• Work order: Please tell how many of the lines below contain "false", using only a number.

[Opening The records section]

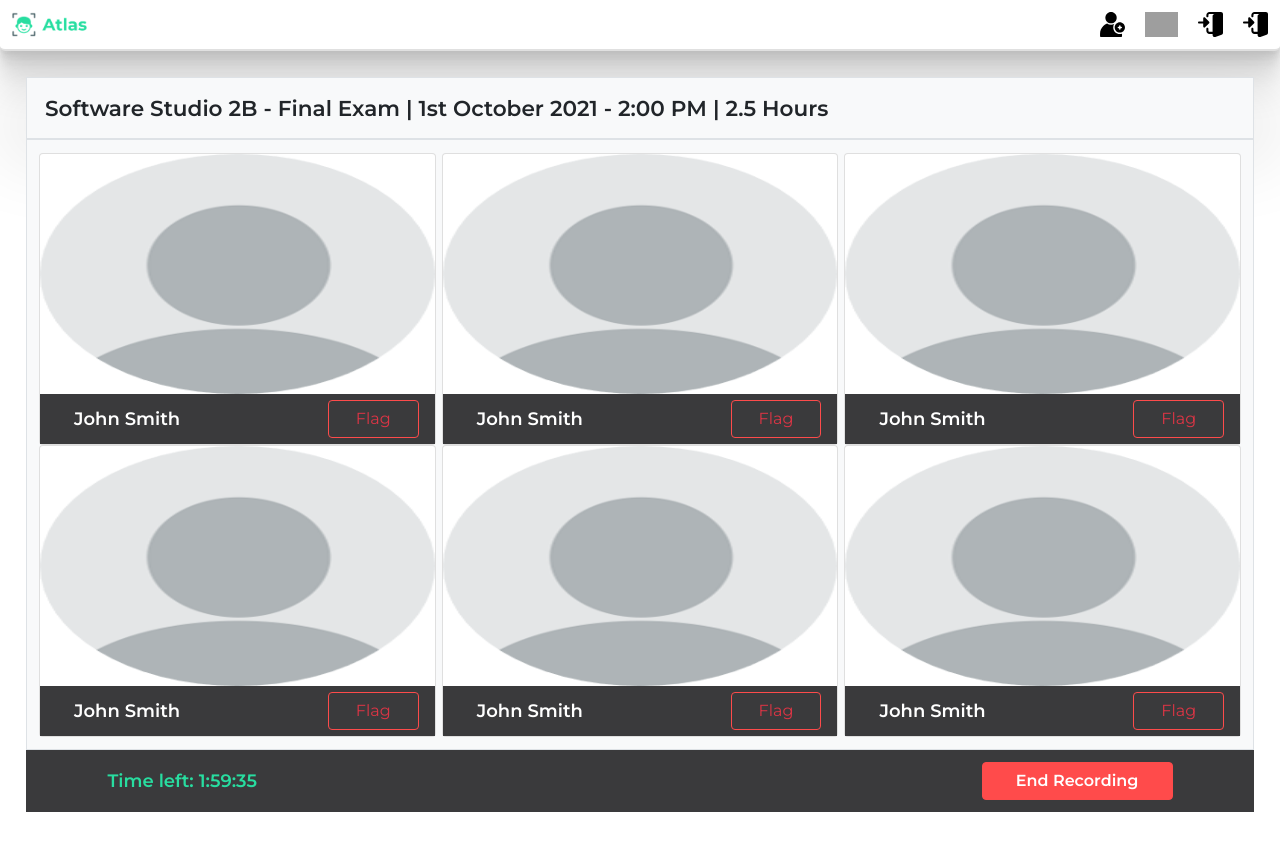
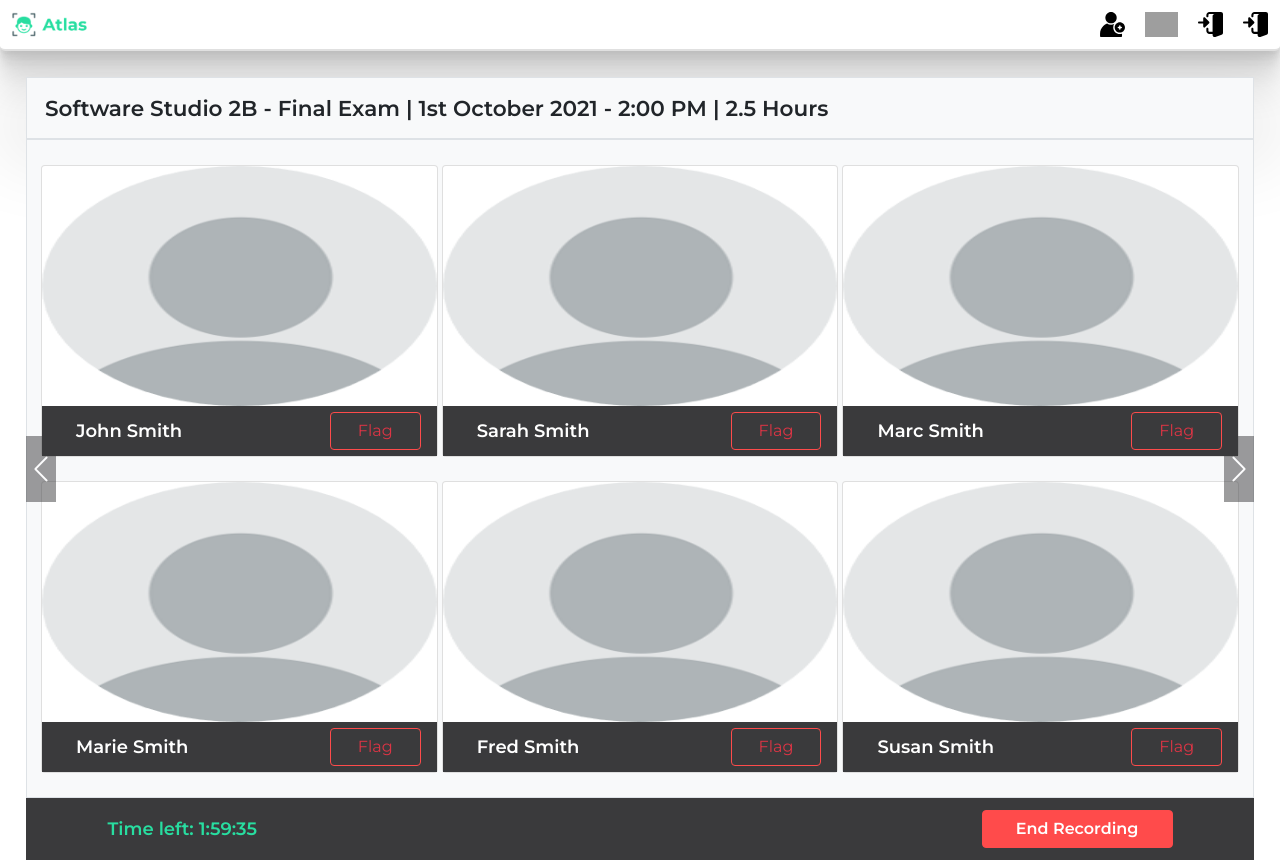
Before and after one commit to helenatran/SES2B, a React (Create React App) app in the folder client/: page /staff-video-screen in a window 1280 px wide. Built offline with nearby package versions, Linux system fonts and the light colour scheme; grey boxes are pictures that could not be loaded.

Commit message:
Add Carousel and Zoom view

```diff
--- a/client/package.json
+++ b/client/package.json
@@ -10,6 +10,7 @@
     "bootstrap": "^5.1.0",
     "react": "^17.0.2",
     "react-bootstrap": "^2.0.0-beta.6",
+    "react-bootstrap-icons": "^1.5.0",
     "react-dom": "^17.0.2",
     "react-router-dom": "^5.2.0",
     "react-scripts": "4.0.3",
--- a/client/src/Components/StaffVideoScreen/StaffVideoScreen.css
+++ b/client/src/Components/StaffVideoScreen/StaffVideoScreen.css
@@ -6,7 +6,7 @@
 .students-cards {
   padding: 1%;
   display: flex;
-  justify-content: space-between;
+  justify-content: space-around;
   flex-wrap: wrap;
 }
 
@@ -18,11 +18,25 @@
 
 .student-card {
   width: 33%;
+  margin: 1% 0%;
 }
 
 .student-video {
   width: 100%;
   height: 240px;
+}
+
+.zoom-view {
+  padding: 3%;
+}
+
+.zoom-student-card {
+  width: 100%;
+}
+
+.zoom-student-video {
+  width: 100%;
+  height: 500px;
 }
 
 .student-details {
@@ -89,3 +103,38 @@
   font-weight: bold;
   margin-left: 10%;
 }
+
+.carousel {
+  width: 100%;
+}
+
+.carousel-control-next-icon,
+.carousel-control-prev-icon {
+  background-color: #3a3a3c;
+  width: 50%;
+  height: 10%;
+}
+
+.carousel-control-next {
+  width: 5%;
+  justify-content: flex-end;
+}
+
+.carousel-control-prev {
+  width: 5%;
+  justify-content: flex-start;
+}
+
+.exclamation-triangle {
+  color: #ff4b4b;
+  position: absolute;
+  right: 5%;
+  top: 5%;
+}
+
+.x-icon {
+  color: #707070;
+  position: absolute;
+  right: 2.5%;
+  top: 2.5%;
+}
--- a/client/src/Components/StaffVideoScreen/StaffVideoScreen.js
+++ b/client/src/Components/StaffVideoScreen/StaffVideoScreen.js
@@ -1,15 +1,22 @@
 import React, { useState } from "react";
 import "./StaffVideoScreen.css";
 import profilepic from "../../Assets/profilepic.png";
-import { Card, Button, Container, Stack, Row, Col } from "react-bootstrap";
+import { Button, Container, Stack, Row, Col, Carousel } from "react-bootstrap";
+import StudentsCards from "./Sub-Components/StudentCards";
+import StudentCard from "./Sub-Components/StudentCard";
 
 const mockStudents = [
-  { firstName: "John", lastName: "Smith", videoSrc: profilepic },
-  { firstName: "John", lastName: "Smith", videoSrc: profilepic },
-  { firstName: "John", lastName: "Smith", videoSrc: profilepic },
-  { firstName: "John", lastName: "Smith", videoSrc: profilepic },
-  { firstName: "John", lastName: "Smith", videoSrc: profilepic },
-  { firstName: "John", lastName: "Smith", videoSrc: profilepic },
+  { firstName: "John", lastName: "Smith", videoSrc: profilepic, id: 1 },
+  { firstName: "Sarah", lastName: "Smith", videoSrc: profilepic, id: 2 },
+  { firstName: "Marc", lastName: "Smith", videoSrc: profilepic, id: 3 },
+  { firstName: "Marie", lastName: "Smith", videoSrc: profilepic, id: 4 },
+  { firstName: "Fred", lastName: "Smith", videoSrc: profilepic, id: 5 },
+  { firstName: "Susan", lastName: "Smith", videoSrc: profilepic, id: 6 },
+  { firstName: "Carl", lastName: "Smith", videoSrc: profilepic, id: 7 },
+  { firstName: "Jennifer", lastName: "Smith", videoSrc: profilepic, id: 8 },
+  { firstName: "Paul", lastName: "Smith", videoSrc: profilepic, id: 9 },
+  { firstName: "Laura", lastName: "Smith", videoSrc: profilepic, id: 10 },
+  { firstName: "Max", lastName: "Smith", videoSrc: profilepic, id: 11 },
 ];
 
 const mockExam = {
@@ -19,17 +26,26 @@ const mockExam = {
 };
 
 const StaffVideoScreen = () => {
-  const [students, setStudents] = useState([]);
-  const [exam, setExam] = useState({
-    name: "",
-    date: "",
-    duration: "",
+  const [students, setStudents] = useState(mockStudents);
+  const [exam, setExam] = useState(mockExam);
+  const [zoomView, setZoomView] = useState(false);
+  const [zoomedStudent, setZoomedStudent] = useState({
+    firstName: "",
+    lastName: "",
+    videoSrc: "",
+    id: 0,
   });
+  const STUDENTS_PER_SLIDE = 6;
+  const numberOfSlides = [];
 
-  React.useEffect(() => {
-    setStudents(mockStudents);
-    setExam(mockExam);
-  });
+  for (let i = 1; i <= Math.ceil(students.length / STUDENTS_PER_SLIDE); i++) {
+    numberOfSlides.push(i);
+  }
+
+  const handleZoomView = (zoomView, student) => {
+    setZoomView(zoomView);
+    setZoomedStudent(student);
+  };
 
   return (
     <div className="App">
@@ -39,27 +55,28 @@ const StaffVideoScreen = () => {
             {exam.name} | {exam.date} | {exam.duration} Hours
           </div>
         </div>
-        <div className="bg-light border students-cards">
-          {students.map((student) => (
-            <Card className="student-card">
-              <Card.Img
-                className="student-video"
-                variant="top"
-                src={student.videoSrc}
-                alt="student-video"
-              />
-              <Card.Body className="student-details">
-                <div className="student-name">
-                  {student.firstName} {student.lastName}
-                </div>
-                <Button variant="outline-danger" className="flag-button">
-                  Flag
-                </Button>
-              </Card.Body>
-            </Card>
-          ))}
-        </div>
-
+        {zoomView ? (
+          <div className="bg-light border zoom-view">
+            <StudentCard
+              student={zoomedStudent}
+              isInZoomView={true}
+              updateZoomView={handleZoomView}
+            />
+          </div>
+        ) : (
+          <Carousel indicators={false} interval={null}>
+            {numberOfSlides.map((i) => (
+              <Carousel.Item key={i}>
+                <StudentsCards
+                  students={students}
+                  slideNumber={i}
+                  studentsPerSlide={STUDENTS_PER_SLIDE}
+                  updateZoomView={handleZoomView}
+                />
+              </Carousel.Item>
+            ))}
+          </Carousel>
+        )}
         <div className="bottom-stack">
           <Container fluid>
             <Row className="row">
--- /dev/null
+++ b/client/src/Components/StaffVideoScreen/Sub-Components/StudentCard.js
@@ -0,0 +1,56 @@
+import React, { useState } from "react";
+import { Card, Button } from "react-bootstrap";
+import { ExclamationTriangleFill, XLg } from "react-bootstrap-icons";
+
+const StudentCard = ({ student, updateZoomView, isInZoomView }) => {
+  const [flag, setFlag] = useState(false);
+
+  const handleFlag = () => {
+    setFlag(flag ? false : true);
+  };
+
+  const handleCardClick = () => {
+    updateZoomView(true, student);
+  };
+
+  const handleCloseZoomView = () => {
+    updateZoomView(false, student);
+  };
+
+  return (
+    <Card
+      className={isInZoomView ? "zoom-student-card" : "student-card"}
+      key={student.id}
+    >
+      <div>
+        <Card.Img
+          className={isInZoomView ? "zoom-student-video" : "student-video"}
+          variant="top"
+          src={student.videoSrc}
+          alt="student-video"
+          onClick={handleCardClick}
+        />
+        {flag && (
+          <ExclamationTriangleFill className="exclamation-triangle" size={25} />
+        )}
+        {isInZoomView && (
+          <XLg className="x-icon" onClick={handleCloseZoomView} />
+        )}
+      </div>
+      <Card.Body className="student-details">
+        <div className="student-name">
+          {student.firstName} {student.lastName}
+        </div>
+        <Button
+          variant="outline-danger"
+          className="flag-button"
+          onClick={handleFlag}
+        >
+          Flag
+        </Button>
+      </Card.Body>
+    </Card>
+  );
+};
+
+export default StudentCard;
--- /dev/null
+++ b/client/src/Components/StaffVideoScreen/Sub-Components/StudentCards.js
@@ -0,0 +1,29 @@
+import React, { useState } from "react";
+import StudentCard from "./StudentCard";
+
+const StudentsCards = ({
+  students,
+  slideNumber,
+  studentsPerSlide,
+  updateZoomView,
+}) => {
+  const indexOfLastStudent = slideNumber * studentsPerSlide;
+  const indexOfFirstStudent = indexOfLastStudent - studentsPerSlide;
+  const [currentStudents] = useState(
+    students.slice(indexOfFirstStudent, indexOfLastStudent)
+  );
+
+  return (
+    <div className="bg-light border students-cards">
+      {currentStudents.map((student) => (
+        <StudentCard
+          student={student}
+          updateZoomView={updateZoomView}
+          isInZoomView={false}
+        />
+      ))}
+    </div>
+  );
+};
+
+export default StudentsCards;
```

[Closing The records section]

• Expected output: 6